• **What the exercise asks**:
Find the word "footer" in the records below. List each line containing it.

--- Data in this exercise Enclosed Below ---

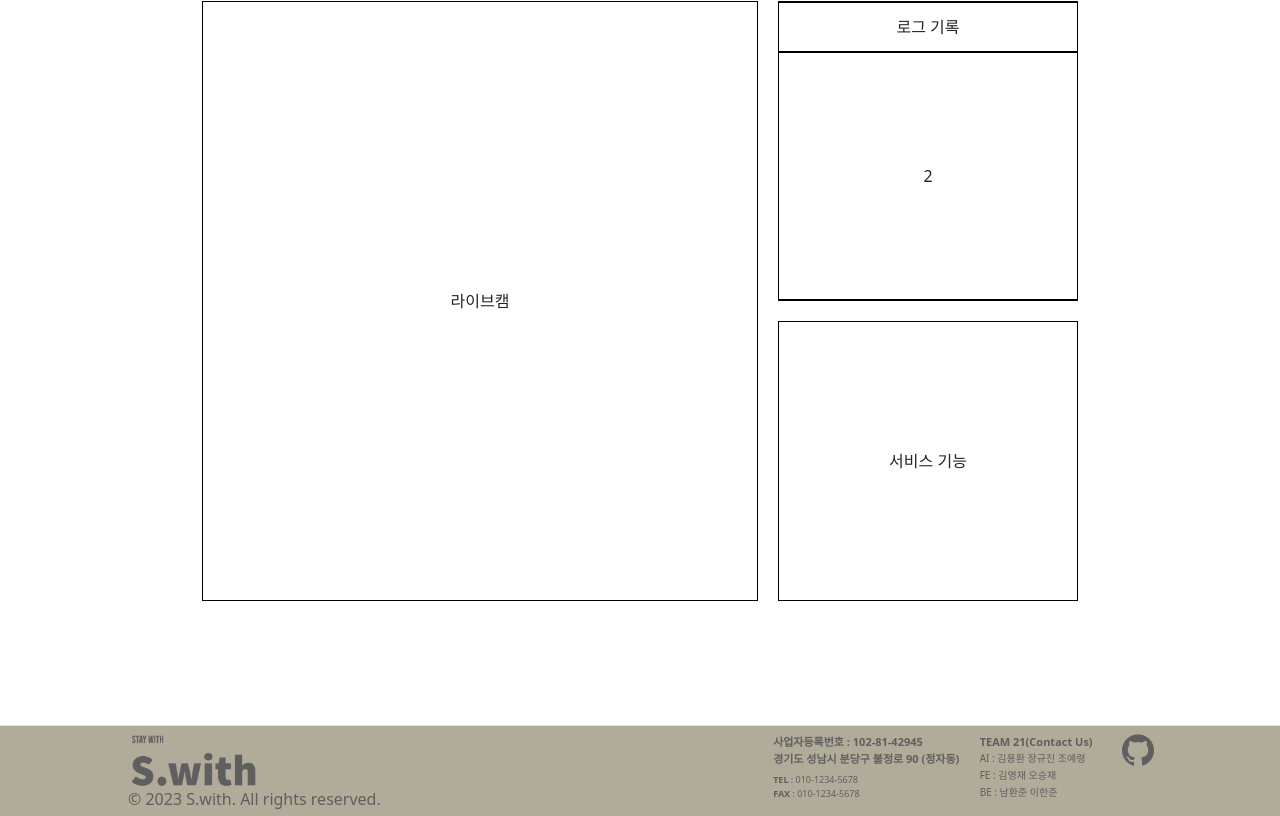
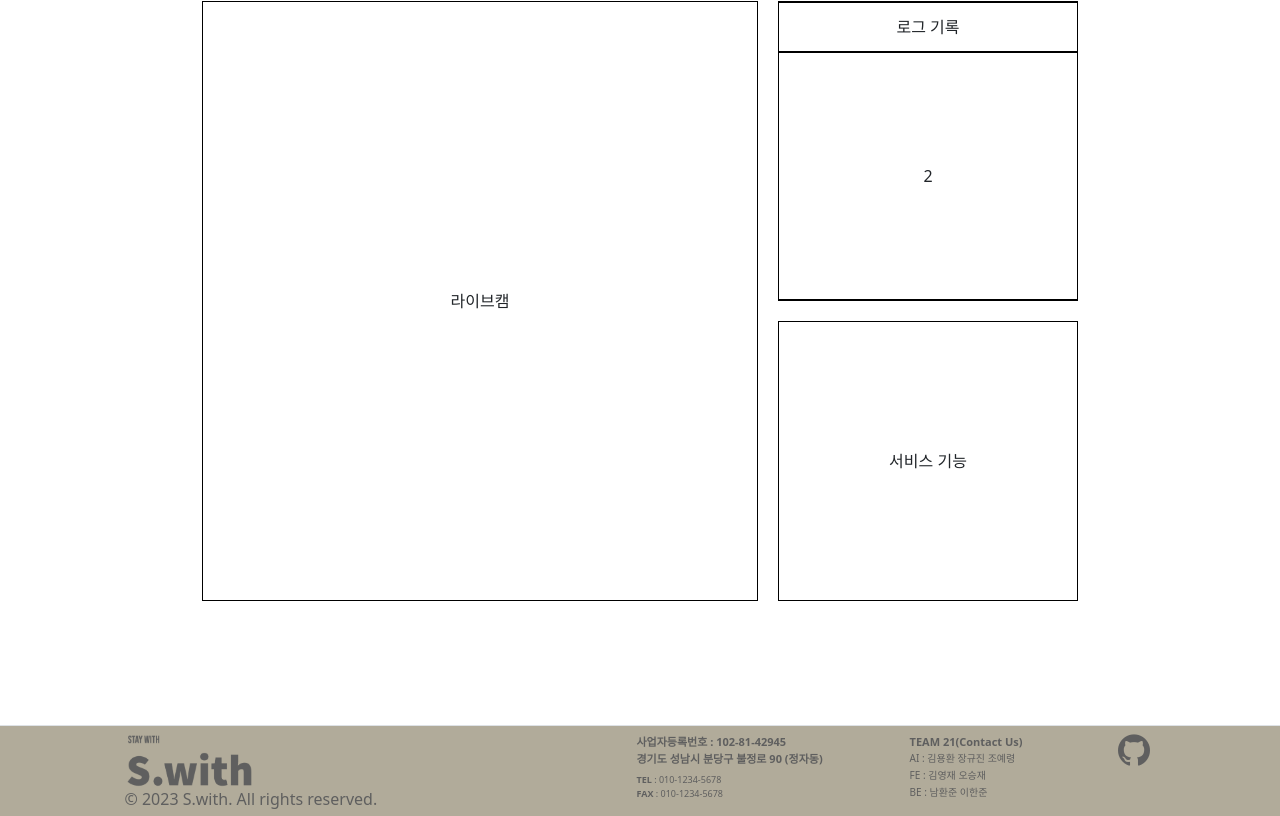
Before and after one commit to Yjason-K/AIVLE_BigProject_Swith, a React (Create React App) app: page /service in a window 1280 px wide. Shown: the part 189-1005 px from the top of the page. Built offline with nearby package versions, Linux system fonts and the light colour scheme.

Commit message:
style - footer.scss 양쪽 margin 조절 끝

```diff
--- a/src/components/footer.scss
+++ b/src/components/footer.scss
@@ -15,6 +15,8 @@
   white-space: nowrap;
   height: 90px;
   width: 80%;
+  margin-left: 9.45%;
+  margin-right: 10%;
   color: #5f5f5f;
 }
 
@@ -31,7 +33,7 @@
 .footer-right {
   display: flex;
   justify-content: space-between;
-  width: 37%;
+  width: 50%;
 }
 
 .footer-right-one {
@@ -47,6 +49,14 @@
   margin-left: 11px;
 }
 
+.footer-right-three {
+  width: 50px;
+}
+
+.github-logo {
+  margin-left: 20px;
+}
+
 .right-one-bottom {
   margin-top: 6px;
   font-size: 9px;
@@ -54,14 +64,6 @@
 .team-team {
   font-size: 11px;
   font-weight: 900;
-}
-
-.footer-right-three {
-  width: 50px;
-}
-
-.github-logo {
-  margin-left: 20px;
 }
 
 a:link,
```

--- End of Enclosed Data in this exercise ---

• **Exercise answer**:
style - footer.scss 양쪽 margin 조절 끝
--- a/src/components/footer.scss
+++ b/src/components/footer.scss
 .footer-right {
 .footer-right-one {
+.footer-right-three {
-.footer-right-three {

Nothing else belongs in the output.